"I've been throwing the sinker, and it's good," Lopez said. "I feel good, and I'm ready to go tonight [Wednesday] if they need me. I'm ready to go every day."
Lopez said in retrospect, he should have thrown Ramirez a sinker rather than a changeup when Ramirez launched the game-turning double.
• Rockies manager Walt Weiss went to a speed-based lineup on Wednesday, with Eric Young Jr. hitting leadoff and Dexter Fowler hitting second. But he also hoped to enhance the power by moving catcher Wilin Rosario up from seventh to fifth. Usual No. 5 hitter Michael Cuddyer and No. 6 hitter Todd Helton were not in the lineup, but it's possible Rosario could move up even when Cuddyer and Helton are present.
"Wilin is a middle-of-the-lineup guy," Weiss said. "In our lineup, there are times he'll hit as low as seventh, but those guys at five, six and seven are going to float a little bit.
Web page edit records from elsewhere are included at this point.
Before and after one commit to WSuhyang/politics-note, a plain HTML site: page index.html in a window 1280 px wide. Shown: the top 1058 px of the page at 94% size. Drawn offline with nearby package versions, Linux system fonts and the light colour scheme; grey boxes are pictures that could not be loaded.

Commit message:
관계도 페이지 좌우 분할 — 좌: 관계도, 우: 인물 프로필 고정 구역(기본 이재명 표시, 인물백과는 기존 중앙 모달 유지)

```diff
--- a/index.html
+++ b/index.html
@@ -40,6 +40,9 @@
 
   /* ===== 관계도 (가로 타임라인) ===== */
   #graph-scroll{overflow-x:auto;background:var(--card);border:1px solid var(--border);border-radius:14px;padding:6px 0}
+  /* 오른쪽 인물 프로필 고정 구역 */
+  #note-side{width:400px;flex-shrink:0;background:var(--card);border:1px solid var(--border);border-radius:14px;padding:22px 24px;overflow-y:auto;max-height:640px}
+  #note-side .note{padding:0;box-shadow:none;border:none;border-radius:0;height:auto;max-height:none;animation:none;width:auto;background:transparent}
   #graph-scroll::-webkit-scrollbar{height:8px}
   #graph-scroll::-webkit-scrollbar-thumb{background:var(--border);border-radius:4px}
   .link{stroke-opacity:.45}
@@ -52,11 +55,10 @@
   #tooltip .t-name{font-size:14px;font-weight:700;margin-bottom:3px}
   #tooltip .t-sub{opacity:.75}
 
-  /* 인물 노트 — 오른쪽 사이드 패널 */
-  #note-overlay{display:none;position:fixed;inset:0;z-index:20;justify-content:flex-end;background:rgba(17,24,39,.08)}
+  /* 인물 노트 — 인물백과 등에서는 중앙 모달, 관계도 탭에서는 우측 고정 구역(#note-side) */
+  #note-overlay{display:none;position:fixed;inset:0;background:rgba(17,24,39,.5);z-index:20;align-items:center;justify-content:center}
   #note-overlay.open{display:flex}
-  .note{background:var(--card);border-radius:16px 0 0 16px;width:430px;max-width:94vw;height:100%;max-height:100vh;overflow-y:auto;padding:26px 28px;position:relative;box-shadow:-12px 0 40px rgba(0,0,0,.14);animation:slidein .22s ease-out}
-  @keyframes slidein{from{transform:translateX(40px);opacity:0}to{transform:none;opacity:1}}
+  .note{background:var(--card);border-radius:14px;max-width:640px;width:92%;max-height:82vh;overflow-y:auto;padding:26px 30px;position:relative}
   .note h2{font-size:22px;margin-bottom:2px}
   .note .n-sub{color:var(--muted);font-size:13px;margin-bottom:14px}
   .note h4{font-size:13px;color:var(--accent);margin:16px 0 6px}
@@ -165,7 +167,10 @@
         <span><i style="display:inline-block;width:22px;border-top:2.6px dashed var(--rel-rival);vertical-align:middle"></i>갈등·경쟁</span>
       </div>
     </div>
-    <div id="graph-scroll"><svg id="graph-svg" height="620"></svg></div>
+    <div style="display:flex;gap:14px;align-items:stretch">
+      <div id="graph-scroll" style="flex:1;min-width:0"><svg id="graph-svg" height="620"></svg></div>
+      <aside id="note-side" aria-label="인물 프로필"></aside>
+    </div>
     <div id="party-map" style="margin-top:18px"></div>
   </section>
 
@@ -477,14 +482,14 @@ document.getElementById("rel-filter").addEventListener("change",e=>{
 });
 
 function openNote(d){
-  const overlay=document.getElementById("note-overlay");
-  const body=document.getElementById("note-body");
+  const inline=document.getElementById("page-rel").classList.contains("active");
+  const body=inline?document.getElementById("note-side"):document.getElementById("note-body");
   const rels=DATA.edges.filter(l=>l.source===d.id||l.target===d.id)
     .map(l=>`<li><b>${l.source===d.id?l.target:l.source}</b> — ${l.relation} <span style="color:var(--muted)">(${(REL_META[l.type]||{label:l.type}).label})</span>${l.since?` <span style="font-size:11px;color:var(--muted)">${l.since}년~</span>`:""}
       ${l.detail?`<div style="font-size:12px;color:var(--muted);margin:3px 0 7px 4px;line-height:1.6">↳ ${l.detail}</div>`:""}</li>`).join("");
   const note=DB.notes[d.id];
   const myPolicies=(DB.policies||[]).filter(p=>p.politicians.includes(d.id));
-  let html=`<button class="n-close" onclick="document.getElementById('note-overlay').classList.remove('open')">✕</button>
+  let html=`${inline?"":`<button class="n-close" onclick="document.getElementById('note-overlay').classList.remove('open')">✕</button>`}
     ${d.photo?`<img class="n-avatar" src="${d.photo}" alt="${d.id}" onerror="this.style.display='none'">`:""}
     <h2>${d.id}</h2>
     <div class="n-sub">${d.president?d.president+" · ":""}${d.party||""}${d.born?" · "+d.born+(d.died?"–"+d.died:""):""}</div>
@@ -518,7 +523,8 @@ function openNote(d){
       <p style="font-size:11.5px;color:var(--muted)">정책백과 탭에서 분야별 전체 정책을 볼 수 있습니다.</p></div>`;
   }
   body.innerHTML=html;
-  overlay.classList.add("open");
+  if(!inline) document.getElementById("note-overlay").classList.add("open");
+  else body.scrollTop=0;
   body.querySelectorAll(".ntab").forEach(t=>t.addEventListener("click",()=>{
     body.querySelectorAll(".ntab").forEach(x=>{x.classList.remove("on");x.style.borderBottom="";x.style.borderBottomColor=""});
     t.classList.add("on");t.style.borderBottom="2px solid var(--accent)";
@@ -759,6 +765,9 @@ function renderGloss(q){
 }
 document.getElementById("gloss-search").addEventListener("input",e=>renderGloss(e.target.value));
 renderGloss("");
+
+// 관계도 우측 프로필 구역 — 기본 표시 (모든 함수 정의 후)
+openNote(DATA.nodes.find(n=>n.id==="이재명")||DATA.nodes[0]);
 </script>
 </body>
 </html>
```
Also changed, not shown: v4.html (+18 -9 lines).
Wilin has tremendous power and is going to be a real good hitter in this league, not only power-wise. He's going to hit for a high average throughout his career."
Rosario made that pay off with a two-run homer in the second inning.
The Rockies also started Jordan Pacheco at first base and Reid Brignac at third. Pacheco played 21 games at third last season, but didn't play there much at all during the spring, so Weiss is not going to immediately play him there.
Thomas Harding is a reporter for MLB.com. Read his blog, Hardball in the Rockies, and follow him on Twitter @harding_at_mlb. This story was not subject to the approval of Major League Baseball or its clubs.